Friday, May 15, 2009

Rambam The Rationalist

Apparently there has been some confusion going around about whether Rambam was a mystic or a rationalist. So other than the numerous amounts of times that the Rambam uses scientific knowledge in The Guide for the Perplexed to prove things and says explicitly that his scientific knowledge was greater than that of the sages of the talmud I am going to bring some proofs, from the people that quote the Rambam himself, that prove he is a rationalist. I think quoting a third party's opinion that is not backed up by sources would be disingenuous. So here we go:

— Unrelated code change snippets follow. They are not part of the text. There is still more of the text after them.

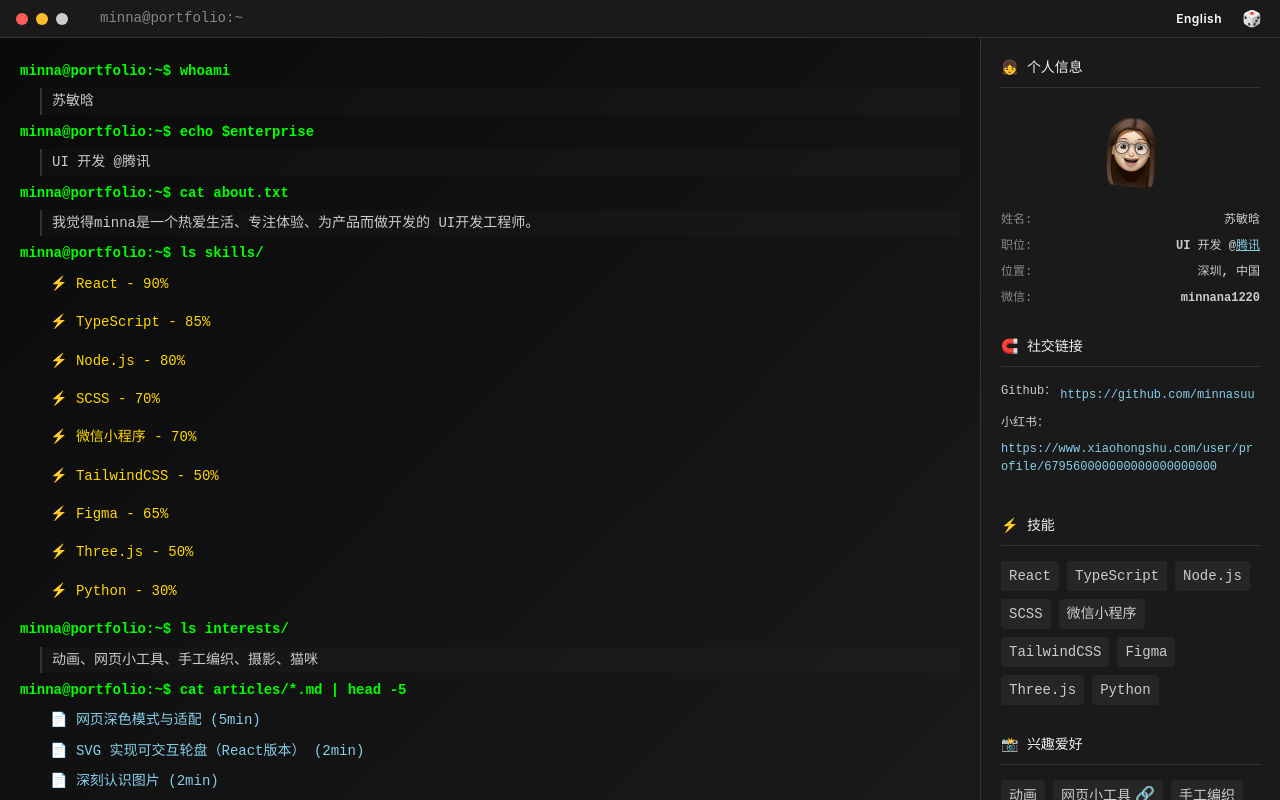
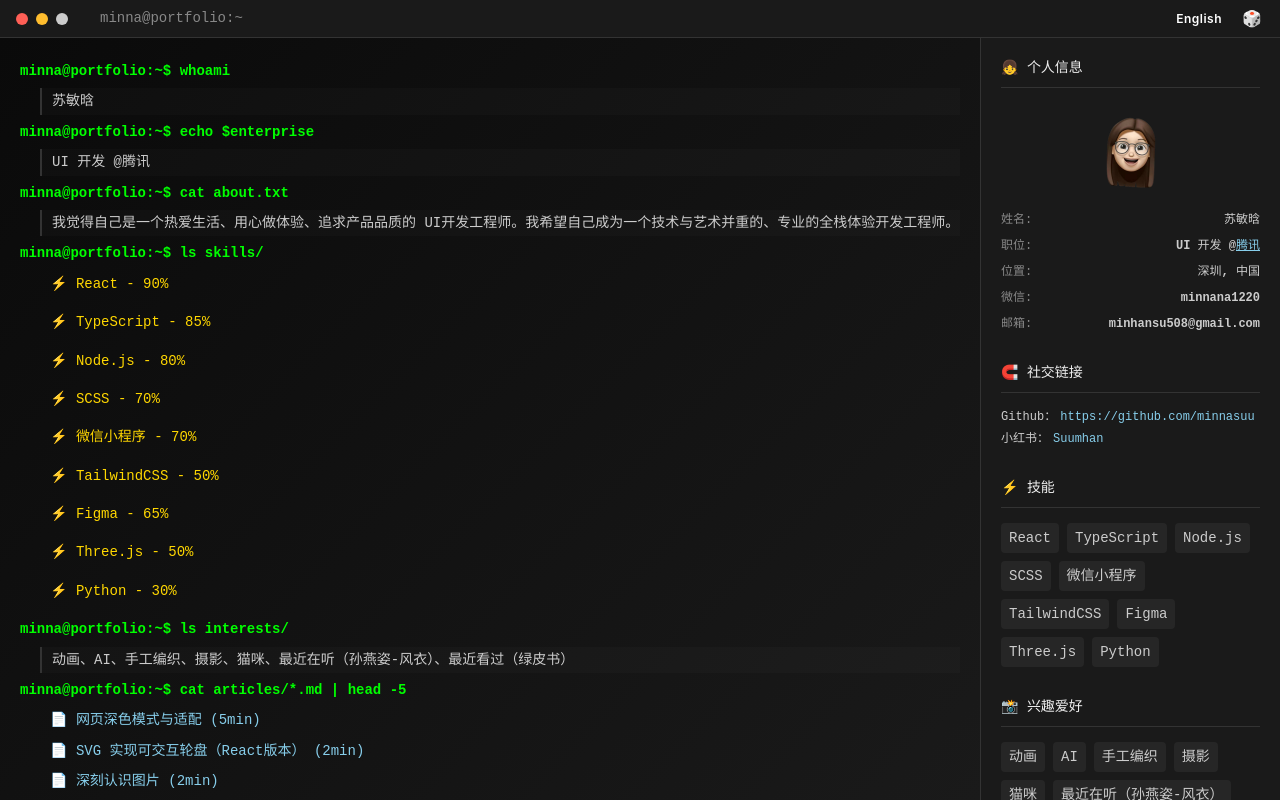
Before and after one commit to minnasuu/I-m-minna, a React (Vite) app: page / in a window 1280 px wide. Built offline with nearby package versions, Linux system fonts and the light colour scheme.

Commit message:
perf: 优化样式

```diff
--- a/src/components/LanguageSwitcher.css
+++ b/src/components/LanguageSwitcher.css
@@ -20,7 +20,6 @@
   font-weight: 500;
   cursor: pointer;
   transition: all 0.3s ease;
-  backdrop-filter: blur(10px);
   appearance: none;
   border: none;
   outline: none;
--- a/src/data/personalData.ts
+++ b/src/data/personalData.ts
@@ -8,7 +8,7 @@
       name: "苏敏晗",
       avatar: './avatar.png',
       title: "UI 开发 @腾讯",
-      bio: "我觉得minna是一个热爱生活、专注体验、为产品而做开发的 UI开发工程师。",
+      bio: "我觉得自己是一个热爱生活、用心做体验、追求产品品质的 UI开发工程师。我希望自己成为一个技术与艺术并重的、专业的全栈体验开发工程师。",
       email: "minhansu508@gmail.com",
       location: "深圳, 中国",
       wechat: "minnana1220",
@@ -18,8 +18,9 @@
           url: "https://github.com/minnasuu",
         },
         {
-          name:"小红书",
-          url: "https://www.xiaohongshu.com/user/profile/679560000000000000000000",
+          name: "小红书",
+          abbreviation: "Suumhan",
+          url: "https://www.xiaohongshu.com/user/profile/5de3f0e60000000001001e98?xsec_token=YB_O8hD8Al3lV4mGSuuDDC4m6bSlsqSBOICoeFzx1KgMU=&xsec_source=app_share&xhsshare=CopyLink&appuid=5de3f0e60000000001001e98&apptime=1754584198&share_id=d50b51a3b3be43288a2cd5ec5bf7c6b3",
         }
       ]
     },
@@ -39,8 +40,7 @@
         name: "动画",
       },
       {
-        name: "网页小工具",
-        link: "/web-tools"
+        name: "AI",
       },
       {
         name: "手工编织",
@@ -50,6 +50,12 @@
       },
       {
         name: "猫咪",
+      },
+      {
+        name: "最近在听（孙燕姿-风衣）",
+      },
+      {
+        name: "最近看过（绿皮书）",
       }
     ],
     articles: [
@@ -110,10 +116,18 @@
         name: "腾讯广告官网",
         description: "腾讯广告官网，用于展示腾讯广告的产品和服务。",
         technologies: ["React", "TypeScript", "SCSS"],
-        githubUrl: "https://github.com/minnasuu/land-design",
-        liveUrl: "https://minnasuu.github.io/land-design/",
+        liveUrl: "https://e.qq.com/ads",
         featured: true,
-        link: "https://minnasuu.github.io/land-design/"
+        link: "https://e.qq.com/ads"
+      },
+      {
+        id: "2",
+        name: "腾讯广告妙思",
+        description: "腾讯广告妙思，腾讯广告AI创意工具集合站。",
+        technologies: ["React", "TypeScript", "SCSS"],
+        liveUrl: "https://admuse.qq.com/",
+        featured: true,
+        link: "https://admuse.qq.com/"
       }
     ],
     crafts: [
@@ -134,7 +148,7 @@
       name: "minna",
       avatar: './avatar.png',
       title: "UI Developer @Tencent",
-      bio: "I think minna is a UI developer who is passionate about life, focused on experience, and building products.",
+      bio: "I think I am a UI developer who is passionate about life, focused on experience, and building products. I hope to become a professional full-stack experience developer who is good at both technology and art.",
       email: "minhansu508@gmail.com",
       location: "Shenzhen, China",
       wechat: "minnana1220",
@@ -144,8 +158,9 @@
           url: "https://github.com/minnasuu",
         },
         {
-          name:"Redbook",
-          url: "https://www.xiaohongshu.com/user/profile/679560000000000000000000",
+          name: "Redbook",
+          abbreviation: "Suumhan",
+          url: "https://www.xiaohongshu.com/user/profile/5de3f0e60000000001001e98?xsec_token=YB_O8hD8Al3lV4mGSuuDDC4m6bSlsqSBOICoeFzx1KgMU=&xsec_source=app_share&xhsshare=CopyLink&appuid=5de3f0e60000000001001e98&apptime=1754584198&share_id=d50b51a3b3be43288a2cd5ec5bf7c6b3",
         }
       ]
     },
@@ -162,11 +177,10 @@
     ],
     interests: [
       {
-        name: "Motion Animation",
+        name: "Animation",
       },
       {
-        name: "Web Tools",
-        link: "/web-tools"
+        name: "AI",
       },
       {
         name: "Handmade Knitting",
@@ -176,6 +190,12 @@
       },
       {
         name: "Cats",
+      },
+      {
+        name: "Recently listening (Singer: Sun Yanzi - Windbreaker)",
+      },
+      {
+        name: "Recently watched (Green Book)",
       }
     ],
     articles: [
@@ -196,10 +216,18 @@
         name: "Tencent Advertising Official Website",
         description: "Tencent Advertising Official Website, used to show the products and services of Tencent Advertising.",
         technologies: ["React", "TypeScript", "SCSS"],
-        githubUrl: "https://github.com/minnasuu/land-design",
-        liveUrl: "https://www.tencent.com/zh-cn/advertising/",
+        liveUrl: "https://e.qq.com/ads",
         featured: true,
-        link: "https://www.tencent.com/zh-cn/advertising/"
+        link: "https://e.qq.com/ads"
+      },
+      {
+        id: "2",
+        name: "Tencent Advertising AdMuse",
+        description: "Tencent Advertising AdMuse, Tencent Advertising AI Creative Tools Collection Site.",
+        technologies: ["React", "TypeScript", "SCSS"],
+        liveUrl: "https://admuse.qq.com/",
+        featured: true,
+        link: "https://admuse.qq.com/"
       }
     ],
     crafts: [
--- a/src/data/translations.ts
+++ b/src/data/translations.ts
@@ -98,6 +98,7 @@
     role: string;
     location: string;
     wechat: string;
+    email: string;
     back: string;
     backToHome: string;
   };
@@ -190,6 +191,7 @@
       role: "职位",
       location: "位置",
       wechat: "微信",
+      email: "邮箱",
       back: "返回",
       backToHome: "返回首页"
     }
@@ -280,6 +282,7 @@
       role: "Enterprise",
       location: "Location",
       wechat: "WeChat",
+      email: "Email",
       back: "Back",
       backToHome: "Back to Home"
     }
--- a/src/themes/TerminalTheme/TerminalTheme.scss
+++ b/src/themes/TerminalTheme/TerminalTheme.scss
@@ -216,7 +216,15 @@
 
 .view-all-link:hover {
   color: #fff;
-  text-shadow: 0 0 5px #dff6ff;
+}
+
+.view-all-link svg {
+  transform: translateY(-1px);
+  transition: transform 0.2s ease;
+}
+
+.view-all-link:hover svg {
+  transform: translate(4px,-1px);
 }
 
 .view-all-text {
@@ -321,8 +329,6 @@
   color: #87ceeb;
   text-decoration: none;
   font-size: 12px;
-  margin-bottom: 6px;
-  padding: 4px 0;
   transition: color 0.2s;
   word-break: break-all;
   max-width: 100%;
@@ -336,6 +342,7 @@
   font-size: 12px;
   color: #cccccc;
   width: 100%;
+  margin-bottom: 4px;
   flex-wrap: wrap;
 }
 
--- a/src/themes/TerminalTheme/TerminalTheme.tsx
+++ b/src/themes/TerminalTheme/TerminalTheme.tsx
@@ -189,6 +189,10 @@
               <span className="label">{t("common.wechat")}:</span>
               <span className="value">{data.info.wechat}</span>
             </div>
+            <div className="info-item">
+              <span className="label">{t("common.email")}:</span>
+              <span className="value">{data.info.email}</span>
+            </div>
           </div>
 
           <div className="sidebar-section">
@@ -196,7 +200,14 @@
               <h3>🧲 {t("common.socialLinks")}</h3>
             </div>
             {data.info.socialLinks.map(
-              (socialLink: { name: string; url: string }, index: number) =>
+              (
+                socialLink: {
+                  name: string;
+                  url: string;
+                  abbreviation?: string;
+                },
+                index: number
+              ) =>
                 socialLink.url && (
                   <div className="social-link-item" key={index}>
                     {socialLink.name}：
@@ -207,7 +218,7 @@
                       rel="noopener noreferrer"
                       className="social-link"
                     >
-                      {socialLink.url}
+                      {socialLink.abbreviation || socialLink.url}
                     </a>
                   </div>
                 )
--- a/src/types/index.ts
+++ b/src/types/index.ts
@@ -7,7 +7,7 @@
   email: string;
   location: string;
   wechat?: string;
-  socialLinks: { name: string; url: string }[];
+  socialLinks: { name: string;  url: string ,abbreviation?: string;}[];
 }
 
 export interface Skill {
```
Also changed, not shown: src/components/Icon.tsx (line endings or trailing spaces).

First off, here is a great article about this topic that I thought I posted a link to at freelance kiruv maniacs blog, but for some reason the right link did not appear. Here it is: Here are some excerpts from the article that bring proofs to Rambam being a rationalist:

"As Isadore Twersky has shown, Maimonides was also not averse to introducing scientific knowledge into his formulations of Jewish law, not only 'to integrate science, to relate a scientific vocabulary and axiology to rabbinic law, but also to recognize its autonomy and not to superimpose it on the structure and fabric of the halakha [Jewish law].' (See Twersky, 'Aspects of Maimonidean Epistemology: Halakha and Science,' in Neusner et al., eds., From Ancient Israel to Modern Judaism.)

Recognizing the legitimacy of knowledge outside Judaism is one thing; allowing it to contradict positions articulated by the rabbis is another. In one of the sciences, namely astronomy, Maimonides allowed the more recent knowledge of the scientists to supersede that of the rabbis.

He first acknowledged this possibility in commenting on a famous incident recorded in the Talmud (Pesahim 94b) of the rabbinic sages preferring the opinion of Gentile scholars on an astronomical matter (Guide of the Perplexed, 2:8)."

and the next part of the essay:

"Later, commenting on astronomical distances recorded in rabbinic literature, he was even more explicit: 'Do not ask of me to show that everything they [the rabbis] have said concerning astronomical matters conforms to the way things really are. For at that time mathematics was imperfect. They did not speak about this as transmitters of dicta of the prophets, but rather because in those times they were men of knowledge in these fields or because they had heard these dicta from the men of knowledge who lived in those times' (Guide of the Perplexed, 3:14)

He thus concluded that 'whenever it is possible to interpret the words of an individual [rabbi] in such a manner that they conform to a being whose existence has been demonstrated'--that is, that they conform to the scientific truth, as in the case of astronomical distances--it is fitting to do so. But if they cannot be so interpreted, rabbinic statements should be regarded as only individual opinions, not the halakhah, and therefore may be rejected (Ibid).

Maimonides' view that contemporary astronomical knowledge was superior to that found in the Talmud and should be accepted even when it contradicted the views of the rabbis was revolutionary. That he appears to limit its applicability to astronomy should be considered together with his epistemological stance vis-a-vis celestial physics and metaphysics."

Read the article, it is really good. Again, the link is listed above and is the correct link.

Also, at this link Eric Grossman points out an interesting argument between the Rambam and the Ramban: He says,

"Rambam, according to the methodology he sets forth in the Guide II:25 looks to Reason to determine that magic cannot be true: if the Torah seems to suggest otherwise, we must be misreading scripture, for Torah cannot deny Truth. In response, Ramban does not deny Reason, but avers instead that reality trumps Reason: even if logic would suggest that augury cannot exist, experience tells us that it does. In the Ramban’s own words, “... we cannot deny what has been demonstrated before the eyes!” The argument between the sages is therefore not reason versus tradition or even rationalism verses mysticism, but rationalism versus empiricism: Do we trust our minds to deduce reality, or do we trust our senses to induce Truth?"

This argument clearly reveals that the Rambam looked to reason for answers. Clearly the work of a rationalist. If not, then why would he choose reason over all else?

There are more proofs, but why bring an exhaustive list. All I am trying to do is point people in the right direction. To reveal that Rambam is not a mystic and that he is, in fact, a rationalist.

No comments: